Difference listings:

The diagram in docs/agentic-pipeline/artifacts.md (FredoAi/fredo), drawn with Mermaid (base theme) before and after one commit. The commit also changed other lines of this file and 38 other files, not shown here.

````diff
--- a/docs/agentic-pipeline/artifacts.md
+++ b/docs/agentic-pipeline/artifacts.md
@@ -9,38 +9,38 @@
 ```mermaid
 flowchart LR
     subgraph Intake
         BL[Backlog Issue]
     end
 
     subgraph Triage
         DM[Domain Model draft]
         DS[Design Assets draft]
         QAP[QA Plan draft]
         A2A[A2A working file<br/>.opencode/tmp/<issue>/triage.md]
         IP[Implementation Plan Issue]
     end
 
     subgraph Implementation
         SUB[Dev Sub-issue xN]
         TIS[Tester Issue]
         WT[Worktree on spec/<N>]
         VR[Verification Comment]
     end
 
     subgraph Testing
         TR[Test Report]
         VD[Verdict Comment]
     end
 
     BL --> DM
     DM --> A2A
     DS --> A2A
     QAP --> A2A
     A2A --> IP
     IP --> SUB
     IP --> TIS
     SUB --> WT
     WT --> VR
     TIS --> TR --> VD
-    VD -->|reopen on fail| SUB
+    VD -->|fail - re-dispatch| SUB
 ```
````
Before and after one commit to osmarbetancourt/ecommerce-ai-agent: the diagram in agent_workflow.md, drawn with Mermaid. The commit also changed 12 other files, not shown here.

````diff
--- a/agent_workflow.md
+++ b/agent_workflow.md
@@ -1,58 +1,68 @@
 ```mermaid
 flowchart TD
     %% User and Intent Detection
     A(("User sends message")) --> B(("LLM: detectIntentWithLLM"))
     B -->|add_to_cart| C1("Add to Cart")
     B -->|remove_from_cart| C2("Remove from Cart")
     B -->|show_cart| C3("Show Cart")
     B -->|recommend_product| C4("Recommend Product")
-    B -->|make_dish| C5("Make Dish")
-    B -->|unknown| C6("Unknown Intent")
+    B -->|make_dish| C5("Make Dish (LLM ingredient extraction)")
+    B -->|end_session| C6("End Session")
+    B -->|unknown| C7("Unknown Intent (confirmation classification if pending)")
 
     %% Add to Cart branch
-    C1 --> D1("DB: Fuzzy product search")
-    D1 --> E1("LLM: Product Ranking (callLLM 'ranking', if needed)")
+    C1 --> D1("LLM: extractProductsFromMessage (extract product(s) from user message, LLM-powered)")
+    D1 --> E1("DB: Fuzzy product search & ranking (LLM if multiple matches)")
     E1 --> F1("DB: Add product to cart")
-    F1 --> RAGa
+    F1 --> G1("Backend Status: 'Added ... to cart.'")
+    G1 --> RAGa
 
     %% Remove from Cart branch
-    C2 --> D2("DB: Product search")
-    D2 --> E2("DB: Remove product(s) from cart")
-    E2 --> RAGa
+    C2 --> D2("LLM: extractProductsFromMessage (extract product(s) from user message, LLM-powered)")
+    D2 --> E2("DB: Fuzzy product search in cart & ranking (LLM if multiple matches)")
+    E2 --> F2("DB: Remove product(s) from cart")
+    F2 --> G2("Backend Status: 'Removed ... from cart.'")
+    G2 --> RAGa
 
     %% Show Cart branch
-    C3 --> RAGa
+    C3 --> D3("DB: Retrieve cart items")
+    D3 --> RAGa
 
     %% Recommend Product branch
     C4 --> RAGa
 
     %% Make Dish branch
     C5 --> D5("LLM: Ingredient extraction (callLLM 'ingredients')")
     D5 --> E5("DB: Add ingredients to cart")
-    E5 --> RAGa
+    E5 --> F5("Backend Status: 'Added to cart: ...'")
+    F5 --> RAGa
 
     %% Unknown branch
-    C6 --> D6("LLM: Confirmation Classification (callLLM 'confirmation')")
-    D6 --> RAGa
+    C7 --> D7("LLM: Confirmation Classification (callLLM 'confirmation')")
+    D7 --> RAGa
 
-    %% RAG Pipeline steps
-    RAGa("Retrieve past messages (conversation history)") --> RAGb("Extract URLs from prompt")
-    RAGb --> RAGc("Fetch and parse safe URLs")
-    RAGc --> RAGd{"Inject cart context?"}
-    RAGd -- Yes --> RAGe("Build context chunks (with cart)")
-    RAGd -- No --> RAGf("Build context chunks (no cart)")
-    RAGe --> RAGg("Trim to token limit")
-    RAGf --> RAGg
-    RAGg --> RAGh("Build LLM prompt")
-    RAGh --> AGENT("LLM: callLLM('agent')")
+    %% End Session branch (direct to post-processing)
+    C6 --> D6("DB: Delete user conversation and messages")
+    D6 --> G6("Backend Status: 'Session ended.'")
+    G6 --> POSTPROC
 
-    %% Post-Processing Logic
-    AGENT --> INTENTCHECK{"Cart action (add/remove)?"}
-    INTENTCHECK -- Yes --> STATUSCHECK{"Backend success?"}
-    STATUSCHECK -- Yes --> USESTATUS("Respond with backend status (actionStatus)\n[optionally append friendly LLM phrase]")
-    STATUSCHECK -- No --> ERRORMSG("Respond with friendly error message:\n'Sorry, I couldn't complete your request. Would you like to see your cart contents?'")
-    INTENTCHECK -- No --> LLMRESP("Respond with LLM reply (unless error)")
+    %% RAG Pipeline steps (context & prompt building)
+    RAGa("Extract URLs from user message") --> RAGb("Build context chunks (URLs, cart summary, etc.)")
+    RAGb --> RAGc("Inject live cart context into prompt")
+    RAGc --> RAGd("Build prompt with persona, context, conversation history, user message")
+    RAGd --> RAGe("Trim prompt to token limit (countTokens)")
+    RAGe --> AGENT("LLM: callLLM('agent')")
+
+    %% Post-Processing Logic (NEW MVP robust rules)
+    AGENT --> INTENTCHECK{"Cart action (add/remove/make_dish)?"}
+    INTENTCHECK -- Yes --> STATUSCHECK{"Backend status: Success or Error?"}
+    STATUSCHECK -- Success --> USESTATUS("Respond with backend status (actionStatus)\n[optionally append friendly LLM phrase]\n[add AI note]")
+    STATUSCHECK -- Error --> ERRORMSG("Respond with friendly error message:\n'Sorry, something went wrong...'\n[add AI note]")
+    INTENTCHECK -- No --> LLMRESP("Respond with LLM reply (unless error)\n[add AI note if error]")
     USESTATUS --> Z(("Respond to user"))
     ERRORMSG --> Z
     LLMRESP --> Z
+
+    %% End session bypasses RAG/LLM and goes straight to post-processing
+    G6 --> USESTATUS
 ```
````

### Aim of the task
For the string "Fuzzy", show each line of the entries above where it occurs.

### Result of this task
-    C1 --> D1("DB: Fuzzy product search")
+    D1 --> E1("DB: Fuzzy product search & ranking (LLM if multiple matches)")
+    D2 --> E2("DB: Fuzzy product search in cart & ranking (LLM if multiple matches)")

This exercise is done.